When you've been enjoying your dinner off fine china plates, or relaxing over tea from a beautifully decorated bone china teacup, have you ever wondered why it's called china? Maybe you've just been too caught up in the enjoyment to think about it, but if you have wondered, here's the explanation — and it might not be quite what you think.
The Country and the Porcelain
It's often assumed that china is simply named after the most populous country in the world, but it actually isn't quite that simple. The country known to its people as Zhongguo is generally called China or something similar in the West, but that name wasn't used until a few centuries ago.
One popular theory has been that the name comes from the Jin (pronounced Chin) Dynasty, the founders of the Chinese Empire. However, the Jin date from the 3rd century BC, while the name China wasn't in use till the sixteenth century — when Marco Polo travelled there in 1271, he referred to the country as Cathay. In fact, it seems as if the country's name may actually have come from the tableware, rather than the reverse.
Ming Vases and China Ware
In 1368, the Ming Dynasty came to the imperial throne, kicking out the Mongol invaders. The Ming are most famous for their vases, but the fine porcelain that had been produced for centuries also reached new heights of quality. Large quantities were exported and found their way eventually to Europe, where the tableware was much in demand, due to its exceptional quality. Shakespeare refers to food being served on cheap tableware, "not China dishes."
In fact, the most likely theory for the name is that most of the exports were shipped from an area in the southeast called Chin. Converted to China in English, this name came to be applied to the tableware, and from there to the whole of the country that produced it.
China Tableware Today
Needless to say, by no means all chinaware today is produced in China, although the country is still a significant source of fine porcelain. In the 18th century, many UK companies began producing it in their own right, and bone china is a specifically British idea. Many different styles of decoration were used, but some of the most characteristics are based on the Chinese "blue-and-white" style, such as the famous "willow pattern" design.

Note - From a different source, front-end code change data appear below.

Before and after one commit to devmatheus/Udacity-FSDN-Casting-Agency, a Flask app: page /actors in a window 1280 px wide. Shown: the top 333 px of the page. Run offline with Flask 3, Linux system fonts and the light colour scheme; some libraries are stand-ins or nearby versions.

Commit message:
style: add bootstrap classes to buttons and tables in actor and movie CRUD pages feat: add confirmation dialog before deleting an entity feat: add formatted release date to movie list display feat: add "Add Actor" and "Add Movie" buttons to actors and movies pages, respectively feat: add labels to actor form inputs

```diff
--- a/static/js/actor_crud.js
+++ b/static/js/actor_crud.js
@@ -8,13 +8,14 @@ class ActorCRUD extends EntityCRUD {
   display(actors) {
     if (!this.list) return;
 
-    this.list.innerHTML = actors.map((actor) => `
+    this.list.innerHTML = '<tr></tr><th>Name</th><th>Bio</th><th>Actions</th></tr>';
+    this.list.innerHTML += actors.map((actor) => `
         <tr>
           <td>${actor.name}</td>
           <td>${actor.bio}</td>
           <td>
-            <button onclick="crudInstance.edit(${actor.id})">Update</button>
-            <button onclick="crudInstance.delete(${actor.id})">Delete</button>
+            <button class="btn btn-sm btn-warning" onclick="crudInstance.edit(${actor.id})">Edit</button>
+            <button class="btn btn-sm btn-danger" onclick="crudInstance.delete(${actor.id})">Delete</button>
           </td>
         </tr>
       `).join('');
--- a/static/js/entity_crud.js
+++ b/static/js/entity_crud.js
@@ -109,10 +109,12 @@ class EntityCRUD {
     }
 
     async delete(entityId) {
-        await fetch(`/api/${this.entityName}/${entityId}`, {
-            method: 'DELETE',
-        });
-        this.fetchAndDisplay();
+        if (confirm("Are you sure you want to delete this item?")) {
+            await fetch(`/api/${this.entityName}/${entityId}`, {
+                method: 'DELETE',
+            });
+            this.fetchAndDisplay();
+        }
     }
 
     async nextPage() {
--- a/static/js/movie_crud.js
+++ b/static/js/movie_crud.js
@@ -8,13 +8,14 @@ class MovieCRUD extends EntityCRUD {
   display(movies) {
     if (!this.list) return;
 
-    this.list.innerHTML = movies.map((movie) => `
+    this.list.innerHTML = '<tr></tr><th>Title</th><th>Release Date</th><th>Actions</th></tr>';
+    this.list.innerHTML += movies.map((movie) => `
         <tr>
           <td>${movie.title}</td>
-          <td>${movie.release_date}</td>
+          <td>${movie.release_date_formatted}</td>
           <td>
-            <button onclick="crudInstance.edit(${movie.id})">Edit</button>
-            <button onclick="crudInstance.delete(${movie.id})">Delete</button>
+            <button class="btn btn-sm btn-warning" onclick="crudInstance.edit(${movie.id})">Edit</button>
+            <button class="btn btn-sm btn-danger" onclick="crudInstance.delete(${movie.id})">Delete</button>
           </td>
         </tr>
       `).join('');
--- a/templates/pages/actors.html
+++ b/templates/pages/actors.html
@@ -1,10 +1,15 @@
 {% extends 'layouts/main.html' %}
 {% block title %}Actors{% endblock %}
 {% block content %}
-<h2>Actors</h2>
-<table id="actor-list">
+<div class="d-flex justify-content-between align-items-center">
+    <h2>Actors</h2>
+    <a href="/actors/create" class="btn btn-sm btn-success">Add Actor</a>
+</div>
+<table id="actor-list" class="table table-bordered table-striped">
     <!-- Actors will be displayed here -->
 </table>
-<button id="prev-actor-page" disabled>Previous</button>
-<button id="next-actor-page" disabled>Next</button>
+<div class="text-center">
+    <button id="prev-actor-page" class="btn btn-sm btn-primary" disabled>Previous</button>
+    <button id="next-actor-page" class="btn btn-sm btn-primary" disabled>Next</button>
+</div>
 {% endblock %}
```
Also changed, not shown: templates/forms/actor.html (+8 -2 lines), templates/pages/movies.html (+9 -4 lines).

If you want the luxurious experience of fine china, we offer a wide range of china teacups and china tea sets, with many designs to choose from. You'll be part of a tradition that not only goes back for centuries but even played a part in naming one of the world's greatest countries.